• _Task to complete_:
Report every line of the entries that contains the word "height".

• _Records to use_:
=== Section Start ===

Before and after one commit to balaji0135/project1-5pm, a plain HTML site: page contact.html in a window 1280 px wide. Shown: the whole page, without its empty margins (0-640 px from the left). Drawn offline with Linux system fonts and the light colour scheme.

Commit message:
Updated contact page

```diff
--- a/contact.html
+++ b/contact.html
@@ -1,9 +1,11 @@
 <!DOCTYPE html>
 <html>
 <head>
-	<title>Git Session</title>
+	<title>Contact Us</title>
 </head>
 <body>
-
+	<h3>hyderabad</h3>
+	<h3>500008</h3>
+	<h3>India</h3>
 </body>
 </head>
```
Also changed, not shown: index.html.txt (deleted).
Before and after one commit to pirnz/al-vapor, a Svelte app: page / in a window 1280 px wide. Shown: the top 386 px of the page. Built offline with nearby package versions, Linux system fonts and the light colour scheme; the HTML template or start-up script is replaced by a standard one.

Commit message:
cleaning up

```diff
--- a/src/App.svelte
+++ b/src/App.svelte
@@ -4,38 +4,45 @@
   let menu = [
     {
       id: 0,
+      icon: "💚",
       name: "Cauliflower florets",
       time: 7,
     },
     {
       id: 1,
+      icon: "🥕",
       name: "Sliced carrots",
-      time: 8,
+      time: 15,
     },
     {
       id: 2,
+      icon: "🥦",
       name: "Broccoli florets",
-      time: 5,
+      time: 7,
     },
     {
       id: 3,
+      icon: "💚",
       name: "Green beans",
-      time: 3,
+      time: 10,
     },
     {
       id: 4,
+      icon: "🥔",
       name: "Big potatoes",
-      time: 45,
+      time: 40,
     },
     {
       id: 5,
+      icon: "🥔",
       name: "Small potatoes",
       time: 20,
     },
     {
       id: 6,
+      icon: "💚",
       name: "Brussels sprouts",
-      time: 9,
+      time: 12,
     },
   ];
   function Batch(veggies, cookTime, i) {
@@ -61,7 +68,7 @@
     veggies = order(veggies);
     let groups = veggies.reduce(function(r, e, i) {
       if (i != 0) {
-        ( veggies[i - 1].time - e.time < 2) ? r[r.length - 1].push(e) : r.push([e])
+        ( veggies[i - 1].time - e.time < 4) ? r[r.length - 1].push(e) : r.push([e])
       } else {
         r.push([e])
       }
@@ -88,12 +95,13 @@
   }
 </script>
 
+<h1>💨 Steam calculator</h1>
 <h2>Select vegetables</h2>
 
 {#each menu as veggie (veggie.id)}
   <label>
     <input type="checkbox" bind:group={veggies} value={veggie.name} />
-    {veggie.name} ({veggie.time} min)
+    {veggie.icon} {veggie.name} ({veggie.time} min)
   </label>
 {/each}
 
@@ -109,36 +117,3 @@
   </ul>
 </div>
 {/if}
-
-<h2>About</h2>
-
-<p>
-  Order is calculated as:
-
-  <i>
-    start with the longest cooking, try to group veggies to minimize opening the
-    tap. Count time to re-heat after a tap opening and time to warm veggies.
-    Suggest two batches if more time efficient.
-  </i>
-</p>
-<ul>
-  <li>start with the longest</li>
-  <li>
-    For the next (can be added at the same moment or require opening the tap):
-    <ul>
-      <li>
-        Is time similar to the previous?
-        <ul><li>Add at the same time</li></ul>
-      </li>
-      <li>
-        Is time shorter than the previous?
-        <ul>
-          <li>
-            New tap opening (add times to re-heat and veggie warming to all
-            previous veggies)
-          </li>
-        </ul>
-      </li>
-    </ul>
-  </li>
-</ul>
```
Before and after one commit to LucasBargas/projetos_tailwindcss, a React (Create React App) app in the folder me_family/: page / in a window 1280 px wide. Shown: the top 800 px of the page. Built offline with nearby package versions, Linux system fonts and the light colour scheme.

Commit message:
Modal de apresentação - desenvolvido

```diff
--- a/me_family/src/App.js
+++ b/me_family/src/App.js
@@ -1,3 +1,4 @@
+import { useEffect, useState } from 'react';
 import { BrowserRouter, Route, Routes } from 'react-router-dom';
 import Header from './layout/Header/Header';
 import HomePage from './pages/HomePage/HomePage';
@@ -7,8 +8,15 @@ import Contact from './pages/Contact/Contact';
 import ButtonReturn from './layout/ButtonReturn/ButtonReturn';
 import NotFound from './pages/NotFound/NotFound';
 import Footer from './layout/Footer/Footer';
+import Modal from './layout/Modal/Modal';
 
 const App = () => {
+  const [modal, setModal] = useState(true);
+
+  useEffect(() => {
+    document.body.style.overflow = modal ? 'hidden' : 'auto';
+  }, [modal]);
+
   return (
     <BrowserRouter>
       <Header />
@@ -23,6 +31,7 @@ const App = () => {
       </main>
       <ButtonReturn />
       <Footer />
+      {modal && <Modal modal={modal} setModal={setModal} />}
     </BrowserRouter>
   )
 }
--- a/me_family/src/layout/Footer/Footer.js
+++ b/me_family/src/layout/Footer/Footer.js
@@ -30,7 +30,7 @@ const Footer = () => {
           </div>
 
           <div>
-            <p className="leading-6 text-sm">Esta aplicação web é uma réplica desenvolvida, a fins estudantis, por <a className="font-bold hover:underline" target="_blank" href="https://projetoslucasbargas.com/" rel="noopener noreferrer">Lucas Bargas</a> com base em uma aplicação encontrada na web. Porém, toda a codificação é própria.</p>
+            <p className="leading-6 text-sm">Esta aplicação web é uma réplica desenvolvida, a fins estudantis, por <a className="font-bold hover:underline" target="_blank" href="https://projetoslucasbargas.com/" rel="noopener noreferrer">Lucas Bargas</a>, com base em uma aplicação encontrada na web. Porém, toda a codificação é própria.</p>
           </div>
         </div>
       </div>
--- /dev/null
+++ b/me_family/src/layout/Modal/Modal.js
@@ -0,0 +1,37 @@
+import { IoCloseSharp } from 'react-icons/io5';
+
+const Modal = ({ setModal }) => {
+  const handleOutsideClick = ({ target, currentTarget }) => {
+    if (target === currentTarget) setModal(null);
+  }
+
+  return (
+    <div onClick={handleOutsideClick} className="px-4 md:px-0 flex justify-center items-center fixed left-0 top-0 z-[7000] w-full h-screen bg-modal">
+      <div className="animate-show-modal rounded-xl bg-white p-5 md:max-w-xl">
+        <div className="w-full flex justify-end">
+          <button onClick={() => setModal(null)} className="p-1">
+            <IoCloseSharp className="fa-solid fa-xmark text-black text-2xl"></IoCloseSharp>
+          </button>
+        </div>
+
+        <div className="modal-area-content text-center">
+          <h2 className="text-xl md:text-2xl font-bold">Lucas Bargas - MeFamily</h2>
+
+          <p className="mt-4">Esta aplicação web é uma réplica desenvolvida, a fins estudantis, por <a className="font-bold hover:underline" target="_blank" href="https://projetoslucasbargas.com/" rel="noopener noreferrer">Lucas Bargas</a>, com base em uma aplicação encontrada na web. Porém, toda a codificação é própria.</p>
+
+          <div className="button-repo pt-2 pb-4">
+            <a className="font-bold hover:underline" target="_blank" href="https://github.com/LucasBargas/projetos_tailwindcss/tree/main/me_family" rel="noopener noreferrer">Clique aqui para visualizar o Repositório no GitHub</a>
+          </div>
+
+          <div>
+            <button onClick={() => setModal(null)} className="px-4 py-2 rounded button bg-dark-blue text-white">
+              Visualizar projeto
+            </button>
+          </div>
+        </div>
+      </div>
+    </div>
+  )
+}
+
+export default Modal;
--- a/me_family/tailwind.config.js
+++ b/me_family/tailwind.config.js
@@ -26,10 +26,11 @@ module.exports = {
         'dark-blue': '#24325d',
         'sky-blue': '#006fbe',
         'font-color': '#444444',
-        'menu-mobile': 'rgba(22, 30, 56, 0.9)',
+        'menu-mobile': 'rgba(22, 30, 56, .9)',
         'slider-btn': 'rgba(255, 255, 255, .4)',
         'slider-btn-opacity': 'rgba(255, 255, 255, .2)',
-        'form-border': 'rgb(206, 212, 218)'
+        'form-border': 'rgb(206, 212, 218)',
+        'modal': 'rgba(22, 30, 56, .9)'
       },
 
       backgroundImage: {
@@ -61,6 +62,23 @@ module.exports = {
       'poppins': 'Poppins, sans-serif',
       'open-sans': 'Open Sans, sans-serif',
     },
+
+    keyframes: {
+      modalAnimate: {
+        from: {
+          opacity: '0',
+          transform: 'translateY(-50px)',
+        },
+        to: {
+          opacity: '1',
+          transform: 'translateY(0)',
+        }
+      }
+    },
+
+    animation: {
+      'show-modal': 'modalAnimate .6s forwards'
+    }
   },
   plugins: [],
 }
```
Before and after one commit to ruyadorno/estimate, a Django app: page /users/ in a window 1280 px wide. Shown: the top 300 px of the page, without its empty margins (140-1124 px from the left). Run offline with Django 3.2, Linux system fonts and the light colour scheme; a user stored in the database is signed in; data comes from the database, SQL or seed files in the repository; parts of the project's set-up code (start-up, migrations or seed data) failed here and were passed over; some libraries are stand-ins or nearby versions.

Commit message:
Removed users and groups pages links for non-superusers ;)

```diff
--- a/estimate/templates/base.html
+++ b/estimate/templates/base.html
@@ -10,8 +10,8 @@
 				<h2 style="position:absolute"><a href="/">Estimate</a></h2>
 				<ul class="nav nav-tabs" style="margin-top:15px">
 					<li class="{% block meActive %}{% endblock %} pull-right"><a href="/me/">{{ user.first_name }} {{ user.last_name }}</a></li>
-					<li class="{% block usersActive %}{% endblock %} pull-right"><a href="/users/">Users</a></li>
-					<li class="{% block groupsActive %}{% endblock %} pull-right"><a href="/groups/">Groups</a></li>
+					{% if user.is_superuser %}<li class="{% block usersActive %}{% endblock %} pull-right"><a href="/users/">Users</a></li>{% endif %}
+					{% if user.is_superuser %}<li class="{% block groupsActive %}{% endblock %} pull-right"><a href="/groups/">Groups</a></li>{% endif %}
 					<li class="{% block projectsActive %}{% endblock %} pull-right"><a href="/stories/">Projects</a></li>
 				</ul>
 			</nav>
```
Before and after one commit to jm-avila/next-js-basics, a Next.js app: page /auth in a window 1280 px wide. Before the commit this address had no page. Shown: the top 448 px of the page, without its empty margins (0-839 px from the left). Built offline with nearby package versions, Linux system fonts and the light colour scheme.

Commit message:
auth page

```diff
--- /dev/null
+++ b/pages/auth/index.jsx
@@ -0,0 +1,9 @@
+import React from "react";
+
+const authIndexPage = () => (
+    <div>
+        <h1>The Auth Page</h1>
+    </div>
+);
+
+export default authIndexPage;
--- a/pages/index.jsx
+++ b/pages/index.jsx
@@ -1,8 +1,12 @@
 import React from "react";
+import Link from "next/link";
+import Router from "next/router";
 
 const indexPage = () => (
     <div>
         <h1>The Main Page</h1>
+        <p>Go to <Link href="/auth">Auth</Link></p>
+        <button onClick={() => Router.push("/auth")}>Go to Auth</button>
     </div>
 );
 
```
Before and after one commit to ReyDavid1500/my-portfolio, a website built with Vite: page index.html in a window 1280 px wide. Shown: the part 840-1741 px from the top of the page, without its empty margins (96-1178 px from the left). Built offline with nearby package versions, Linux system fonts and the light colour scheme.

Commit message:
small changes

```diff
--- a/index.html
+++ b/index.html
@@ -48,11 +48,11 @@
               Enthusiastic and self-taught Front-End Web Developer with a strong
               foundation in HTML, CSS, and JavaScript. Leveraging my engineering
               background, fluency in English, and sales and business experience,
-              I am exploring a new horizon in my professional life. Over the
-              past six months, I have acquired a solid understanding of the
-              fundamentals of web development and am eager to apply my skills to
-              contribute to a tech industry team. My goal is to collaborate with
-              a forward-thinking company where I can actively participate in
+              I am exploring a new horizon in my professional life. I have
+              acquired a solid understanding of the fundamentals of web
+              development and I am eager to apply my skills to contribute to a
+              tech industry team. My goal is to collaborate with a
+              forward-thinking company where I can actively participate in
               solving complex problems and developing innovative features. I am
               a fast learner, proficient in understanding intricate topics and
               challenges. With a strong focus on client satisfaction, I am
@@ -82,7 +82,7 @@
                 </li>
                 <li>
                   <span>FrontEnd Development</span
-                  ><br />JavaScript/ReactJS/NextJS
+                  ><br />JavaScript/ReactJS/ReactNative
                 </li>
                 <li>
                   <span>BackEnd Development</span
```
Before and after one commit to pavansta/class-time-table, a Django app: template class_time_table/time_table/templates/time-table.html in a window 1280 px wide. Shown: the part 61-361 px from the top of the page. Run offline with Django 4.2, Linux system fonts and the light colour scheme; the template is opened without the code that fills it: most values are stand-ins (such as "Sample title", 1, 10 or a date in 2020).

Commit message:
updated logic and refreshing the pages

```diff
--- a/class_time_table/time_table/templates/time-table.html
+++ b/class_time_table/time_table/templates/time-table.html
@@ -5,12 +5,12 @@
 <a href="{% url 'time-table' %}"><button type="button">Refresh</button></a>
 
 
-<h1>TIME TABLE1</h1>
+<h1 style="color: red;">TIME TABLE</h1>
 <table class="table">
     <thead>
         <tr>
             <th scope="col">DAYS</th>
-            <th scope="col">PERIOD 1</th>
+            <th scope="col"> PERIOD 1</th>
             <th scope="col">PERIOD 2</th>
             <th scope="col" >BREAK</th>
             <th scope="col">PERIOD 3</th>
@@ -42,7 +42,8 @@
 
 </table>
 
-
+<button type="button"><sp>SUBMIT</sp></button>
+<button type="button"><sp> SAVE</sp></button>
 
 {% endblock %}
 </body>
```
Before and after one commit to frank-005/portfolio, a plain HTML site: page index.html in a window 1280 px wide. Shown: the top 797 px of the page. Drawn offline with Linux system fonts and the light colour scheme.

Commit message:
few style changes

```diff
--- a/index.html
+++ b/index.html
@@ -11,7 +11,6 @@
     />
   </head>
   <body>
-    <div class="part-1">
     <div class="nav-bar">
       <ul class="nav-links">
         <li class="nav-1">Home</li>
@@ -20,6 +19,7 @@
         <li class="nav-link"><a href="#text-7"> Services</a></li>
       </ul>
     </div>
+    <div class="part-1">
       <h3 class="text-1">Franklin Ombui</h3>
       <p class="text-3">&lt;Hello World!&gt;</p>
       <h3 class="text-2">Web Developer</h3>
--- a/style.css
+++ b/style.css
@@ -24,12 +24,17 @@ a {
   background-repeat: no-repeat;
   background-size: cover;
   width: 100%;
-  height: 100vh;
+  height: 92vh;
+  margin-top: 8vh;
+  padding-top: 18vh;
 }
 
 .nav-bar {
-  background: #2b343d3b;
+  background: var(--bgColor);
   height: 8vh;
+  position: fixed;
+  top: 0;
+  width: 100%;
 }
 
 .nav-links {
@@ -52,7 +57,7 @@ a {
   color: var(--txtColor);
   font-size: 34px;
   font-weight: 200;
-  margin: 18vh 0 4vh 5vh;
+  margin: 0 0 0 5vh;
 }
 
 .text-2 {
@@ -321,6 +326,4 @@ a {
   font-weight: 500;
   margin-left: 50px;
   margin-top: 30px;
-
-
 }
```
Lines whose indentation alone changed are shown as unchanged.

=== Section End ===

• _Solution_:
-  height: 100vh;
+  height: 92vh;
   height: 8vh;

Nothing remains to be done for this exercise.